"The box is getting smaller, so if you don't think outside of the box your company is going to get smaller." Kenswil said.

Asked about the "Long Tail", Kenswil called it "an interesting catchphrase" that wasn't in itself much help to doing business.

He agreed that "larger virtual shelfspace" meant more products would sell more.

"Universal's catalog is 300,000, alot smaller than [last.fm's database] 65m. But most of those 65m will be listened to once. That doesn't make up for the decline in the head."

Kenswil urged record labels to partner with independents:

"Indies have always been the lifeblood of the industry," said Kenswil. "It will fall on indies even more than before to find talent".

The executive's comments made a discussion that took place just moments earlier seem like it belonged to a different era.

Kicking off proceedings at MidemNet, the Recording Industry Ass. of America's maximum leader Mitch Bainwol, and the Motion Picture Ass. of America's executive VP Fritz Attaway took lumps out of Gary Shapiro of the Consumer Electronics Association.

Shapiro said "it's become a profit center for the RIAA to devastate families." Bainwol said DRM " served a legitimate pro-consumer role", in creating new models. Attaway said DRM wasn't perfect, but it "was the only tool we had to prevent indiscriminate copying," and Bainwol accused Shapiro of wanting the destroy the "only way" of doing business the record industry had. Did he just say "the only way"?

Sadly, Shapiro couldn't counter this absurd accusation.

Happily, within an hour, one of Bainwol's own board members had. ®

Top three mobile application threats

More from The Register

next story
Stick a 4K in them: Super high-res TVs are DONE
4,000 pixels is niche now... Don't say we didn't warn you
BBC goes offline in MASSIVE COCKUP: Stephen Fry partly muzzled
Auntie tight-lipped as major outage rolls on
Philip K Dick 'Nazi alternate reality' story to be made into TV series
Amazon Studios, Ridley Scott firm to produce The Man in the High Castle
iPad? More like iFAD: We reveal why Apple fell into IBM's arms
But never fear fanbois, you're still lapping up iPhones, Macs
Bose says today is F*** With Dre Day: Beats sued in patent battle
Music gear giant seeks some of that sweet, sweet Apple pie
There's NOTHING on TV in Europe – American video DOMINATES
Even France's mega subsidies don't stop US content onslaught
You! Pirate! Stop pirating, or we shall admonish you politely. Repeatedly, if necessary
And we shall go about telling people you smell.
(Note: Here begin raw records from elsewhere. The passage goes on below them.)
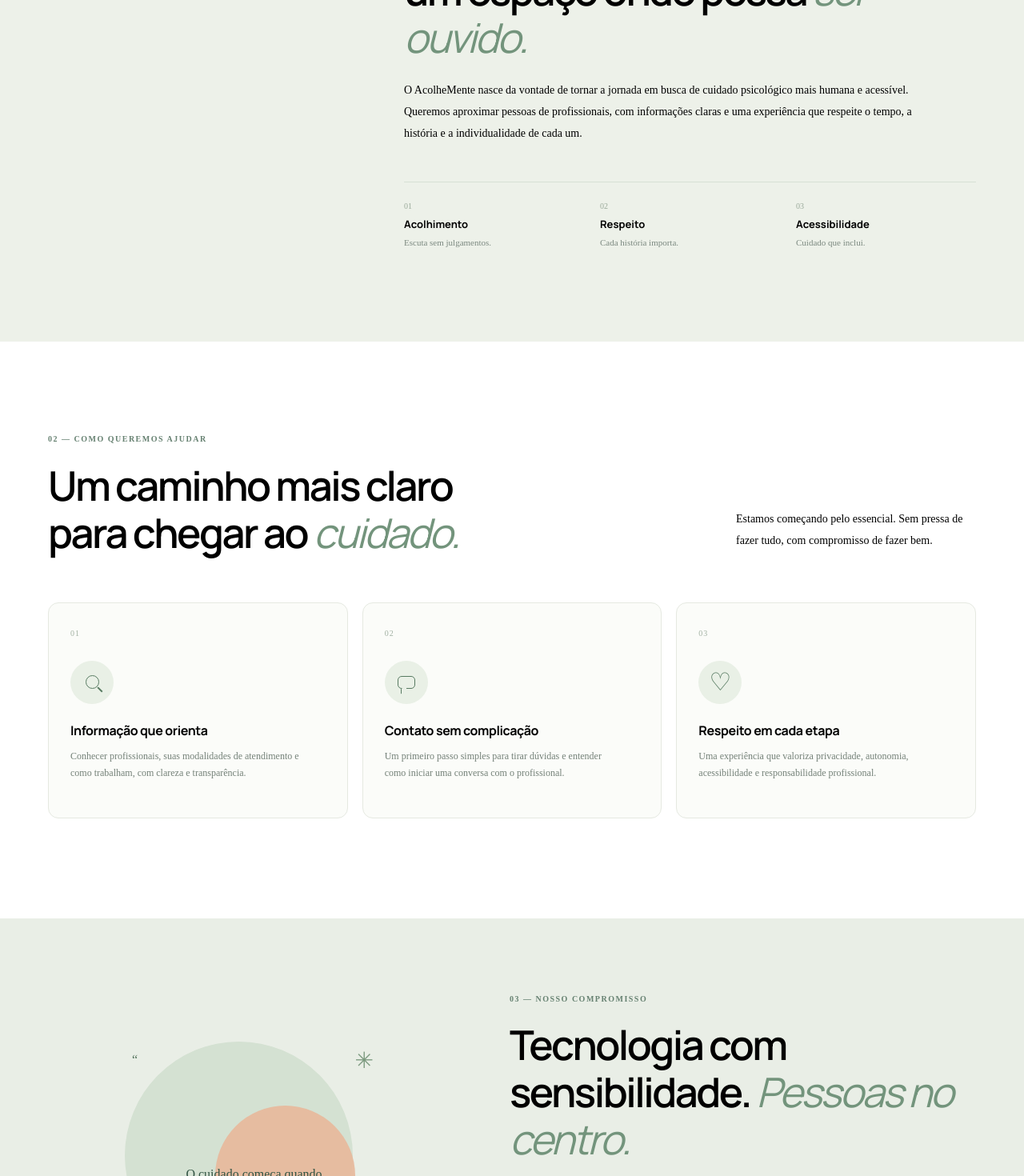
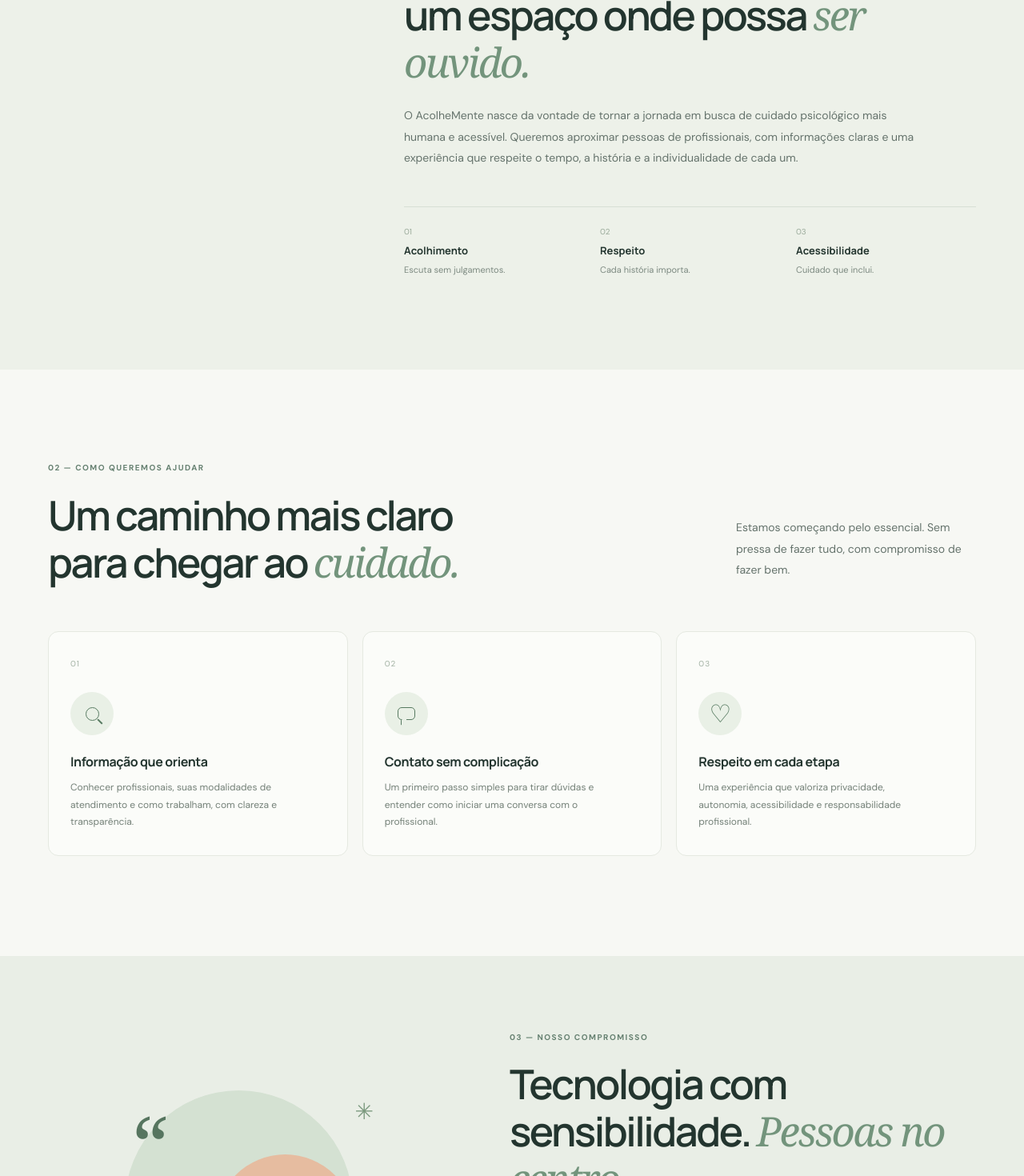
Before and after one commit to thiagocanali/AcolheMente, a Vue app: page / in a window 1280 px wide. Shown: the part 940-2410 px from the top of the page at 80% size. Built offline with nearby package versions, Linux system fonts and the light colour scheme.

Commit message:
fix: repair stylesheet preamble

```diff
--- a/src/style.css
+++ b/src/style.css
@@ -1,5 +1,3 @@
-500;600;700&family=Manrope:wght@400;500;600;700;800&display=swap');
-
 :root {
   font-family: 'DM Sans', sans-serif;
   color: #23352f;
@@ -18,6 +16,8 @@
 }
 * { box-sizing: border-box; }
 html { scroll-behavior: smooth; scroll-padding-top: 90px; }
+body { min-height: 100vh; }
+::selection { background: #dce8dc; color: #23352f; }
 body { margin: 0; min-width: 320px; }
 a { color: inherit; text-decoration: none; }
 button { font: inherit; }
```
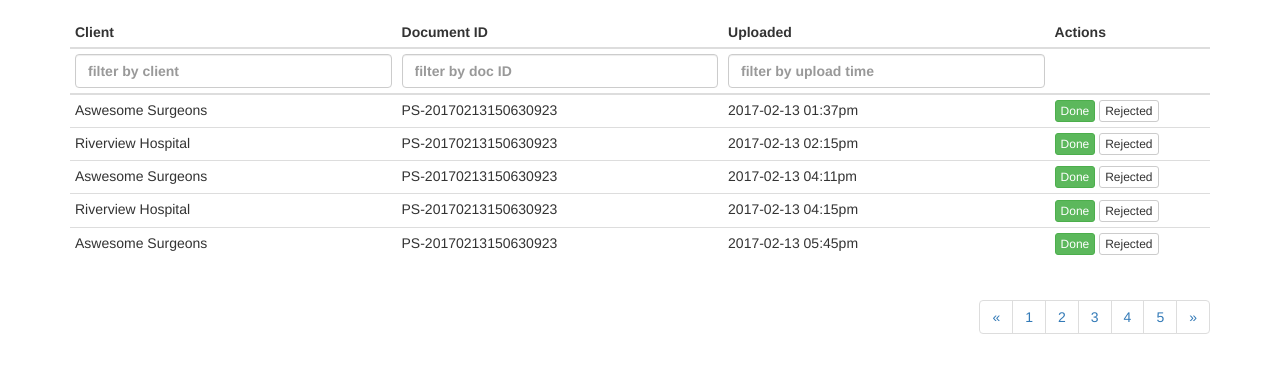
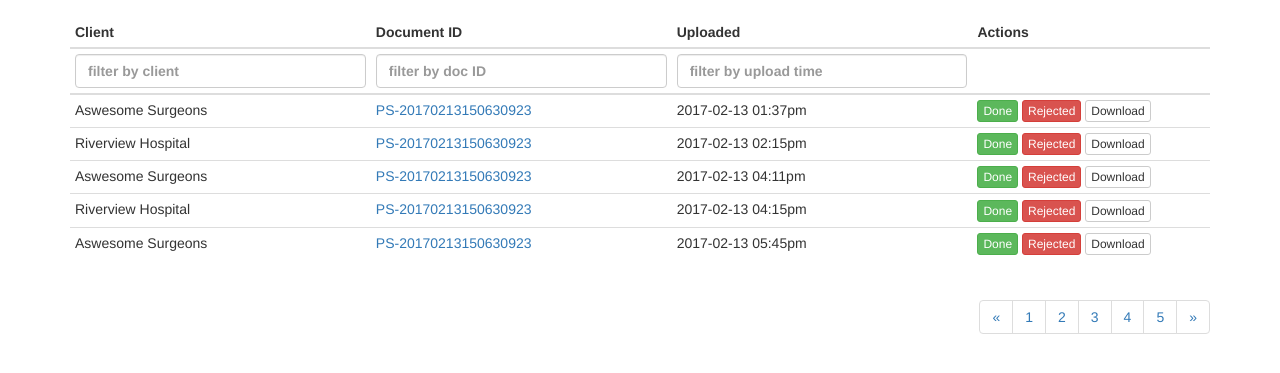
Before and after one commit to semeon/rh-ui-mockups, a plain HTML site: page paper-pro-human-queue/index.html in a window 1280 px wide. Shown: the part 115-488 px from the top of the page. Drawn offline with Linux system fonts and the light colour scheme.

Commit message:
modal and download added

```diff
--- a/paper-pro-human-queue/index.html
+++ b/paper-pro-human-queue/index.html
@@ -51,54 +51,59 @@
 				<tbody>
 					<tr>
 						<td>Aswesome Surgeons</td>
-						<td>PS-20170213150630923</td>
+						<td><a href="#" data-toggle="modal" data-target="#myModal">PS-20170213150630923</a></td>
 						<td>2017-02-13 01:37pm</td>
 						<td>
 							<button type="button" class="btn btn-success btn-xs">Done</button>
-							<button type="button" class="btn btn-default btn-xs">Rejected</button>
+							<button type="button" class="btn btn-danger btn-xs">Rejected</button>
+							<a class="btn btn-default btn-xs" href="res/scan.pdf" download="res/scan.pdf" role="button">Download</a>
 						</td>
 					</tr>
 
 					<tr>
 						<td>Riverview Hospital</td>
-						<td>PS-20170213150630923</td>
+						<td><a href="#" data-toggle="modal" data-target="#myModal">PS-20170213150630923</a></td>
 						<td>2017-02-13 02:15pm</td>
 						<td>
 							<button type="button" class="btn btn-success btn-xs">Done</button>
-							<button type="button" class="btn btn-default btn-xs">Rejected</button>
+							<button type="button" class="btn btn-danger btn-xs">Rejected</button>
+							<a class="btn btn-default btn-xs" href="res/scan.pdf" download="res/scan.pdf" role="button">Download</a>
 						</td>
 					</tr>
 
 
 					<tr>
 						<td>Aswesome Surgeons</td>
-						<td>PS-20170213150630923</td>
+						<td><a href="#" data-toggle="modal" data-target="#myModal">PS-20170213150630923</a></td>
 						<td>2017-02-13 04:11pm</td>
 						<td>
 							<button type="button" class="btn btn-success btn-xs">Done</button>
-							<button type="button" class="btn btn-default btn-xs">Rejected</button>
+							<button type="button" class="btn btn-danger btn-xs">Rejected</button>
+							<a class="btn btn-default btn-xs" href="res/scan.pdf" download="res/scan.pdf" role="button">Download</a>
 						</td>
 					</tr>
 
 
 					<tr>
 						<td>Riverview Hospital</td>
-						<td>PS-20170213150630923</td>
+						<td><a href="#" data-toggle="modal" data-target="#myModal">PS-20170213150630923</a></td>
 						<td>2017-02-13 04:15pm</td>
 						<td>
 							<button type="button" class="btn btn-success btn-xs">Done</button>
-							<button type="button" class="btn btn-default btn-xs">Rejected</button>
+							<button type="button" class="btn btn-danger btn-xs">Rejected</button>
+							<a class="btn btn-default btn-xs" href="res/scan.pdf" download="res/scan.pdf" role="button">Download</a>
 						</td>
 					</tr>
 
 
 					<tr>
 						<td>Aswesome Surgeons</td>
-						<td>PS-20170213150630923</td>
+						<td><a href="#" data-toggle="modal" data-target="#myModal">PS-20170213150630923</a></td>
 						<td>2017-02-13 05:45pm</td>
 						<td>
 							<button type="button" class="btn btn-success btn-xs">Done</button>
-							<button type="button" class="btn btn-default btn-xs">Rejected</button>
+							<button type="button" class="btn btn-danger btn-xs">Rejected</button>
+							<a class="btn btn-default btn-xs" href="res/scan.pdf" download="res/scan.pdf" role="button">Download</a>
 						</td>
 					</tr>
 
@@ -126,6 +131,26 @@
 			  </ul>
 			</nav>
 
+			<!-- Modal -->
+			<div class="modal fade" id="myModal" tabindex="-1" role="dialog" aria-labelledby="myModalLabel">
+			  <div class="modal-dialog modal-lg" role="document">
+			    <div class="modal-content">
+			      <div class="modal-header">
+			        <button type="button" class="close" data-dismiss="modal" aria-label="Close"><span aria-hidden="true">&times;</span></button>
+			        <h4 class="modal-title" id="myModalLabel">Form Preview</h4>
+			      </div>
+			      <div class="modal-body">
+							<center>
+								<img src="res/scan.png"/>
+							</center>
+			      </div>
+			      <div class="modal-footer">
+			        <button type="button" class="btn btn-default" data-dismiss="modal">Close</button>
+			      </div>
+			    </div>
+			  </div>
+			</div>
+
 
 
 		</div>
@@ -135,5 +160,13 @@
     <!-- Include all compiled plugins (below), or include individual files as needed -->
     <script src="../js/bootstrap.min.js"></script>
 
+		<script>
+
+			$('#myModal').on('shown.bs.modal', function () {
+			  $('#myInput').focus()
+			})
+
+		</script>
+
   </body>
 </html>
```
Also changed, not shown: paper-pro-human-queue/res/scan.png (added), 1 other file.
No, not really
Too many IT conferences to cover? MICROSOFT to the RESCUE!
Yet more word of cuts emerges from Redmond
Joe Average isn't worth $10 a year to Mark Zuckerberg
The Social Network deflates the PC resurgence with mobile-only usage prediction
prev story

Whitepapers

Implementing global e-invoicing with guaranteed legal certainty
Explaining the role local tax compliance plays in successful supply chain management and e-business and how leading global brands are addressing this.
Consolidation: The Foundation for IT Business Transformation
In this whitepaper learn how effective consolidation of IT and business resources can enable multiple, meaningful business benefits.
Application security programs and practises
Follow a few strategies and your organization can gain the full benefits of open source and the cloud without compromising the security of your applications.
How modern custom applications can spur business growth
Learn how to create, deploy and manage custom applications without consuming or expanding the need for scarce, expensive IT resources.
Securing Web Applications Made Simple and Scalable
Learn how automated security testing can provide a simple and scalable way to protect your web applications.